    Re: Wild Edible Plants

    Yet another highly informative post.
    I would have never guessed(or known) from a single plant(mustard) that broccoli,brussel sprouts etc., we're all derived. Very interesting.
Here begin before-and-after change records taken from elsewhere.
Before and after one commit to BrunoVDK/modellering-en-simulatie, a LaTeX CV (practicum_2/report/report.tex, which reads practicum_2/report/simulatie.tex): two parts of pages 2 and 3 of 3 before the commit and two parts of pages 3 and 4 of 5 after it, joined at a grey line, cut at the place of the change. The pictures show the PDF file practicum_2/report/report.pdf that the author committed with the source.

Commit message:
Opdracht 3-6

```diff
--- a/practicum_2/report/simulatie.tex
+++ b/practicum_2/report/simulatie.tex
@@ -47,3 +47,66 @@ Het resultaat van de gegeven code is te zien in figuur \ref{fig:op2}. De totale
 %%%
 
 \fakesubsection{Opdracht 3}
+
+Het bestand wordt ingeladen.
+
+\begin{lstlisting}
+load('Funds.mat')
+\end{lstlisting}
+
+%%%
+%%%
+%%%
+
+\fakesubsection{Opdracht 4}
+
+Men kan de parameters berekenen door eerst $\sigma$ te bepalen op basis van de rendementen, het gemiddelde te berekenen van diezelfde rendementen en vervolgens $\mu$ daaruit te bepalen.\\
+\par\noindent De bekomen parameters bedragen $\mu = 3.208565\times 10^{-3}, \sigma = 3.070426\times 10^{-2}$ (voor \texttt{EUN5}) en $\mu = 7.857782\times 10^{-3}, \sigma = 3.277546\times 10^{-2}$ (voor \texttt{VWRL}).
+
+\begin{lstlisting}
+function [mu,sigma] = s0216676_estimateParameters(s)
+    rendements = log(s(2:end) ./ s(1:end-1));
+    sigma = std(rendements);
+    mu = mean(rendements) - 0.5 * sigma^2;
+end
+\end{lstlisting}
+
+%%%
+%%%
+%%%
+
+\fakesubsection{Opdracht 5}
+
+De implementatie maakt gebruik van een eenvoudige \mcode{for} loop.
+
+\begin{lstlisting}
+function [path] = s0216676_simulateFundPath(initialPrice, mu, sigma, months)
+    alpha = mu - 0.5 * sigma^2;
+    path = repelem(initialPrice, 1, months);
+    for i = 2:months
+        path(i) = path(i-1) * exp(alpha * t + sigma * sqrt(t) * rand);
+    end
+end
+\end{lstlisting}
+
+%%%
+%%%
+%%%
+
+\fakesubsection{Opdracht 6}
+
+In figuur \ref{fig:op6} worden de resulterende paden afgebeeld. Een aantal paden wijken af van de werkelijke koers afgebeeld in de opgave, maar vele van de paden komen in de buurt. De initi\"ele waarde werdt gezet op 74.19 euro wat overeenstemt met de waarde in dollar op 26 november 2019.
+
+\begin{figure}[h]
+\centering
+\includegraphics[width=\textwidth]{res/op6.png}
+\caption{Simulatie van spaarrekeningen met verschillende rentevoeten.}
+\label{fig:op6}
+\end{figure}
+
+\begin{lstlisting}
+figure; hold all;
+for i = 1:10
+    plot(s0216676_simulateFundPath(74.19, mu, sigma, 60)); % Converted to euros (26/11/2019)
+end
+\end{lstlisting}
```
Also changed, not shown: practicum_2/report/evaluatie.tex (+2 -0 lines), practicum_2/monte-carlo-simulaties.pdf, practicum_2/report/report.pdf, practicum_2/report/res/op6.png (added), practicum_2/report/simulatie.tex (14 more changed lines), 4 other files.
Makes me wonder about the people before us that did such things.
    Personally I feel it is important for --- all --- of us to know and understand where our food comes from and exactly what we are putting in our mouths.
    Great posts Jeff, thanks again.
    Art ashes

    Leave a comment: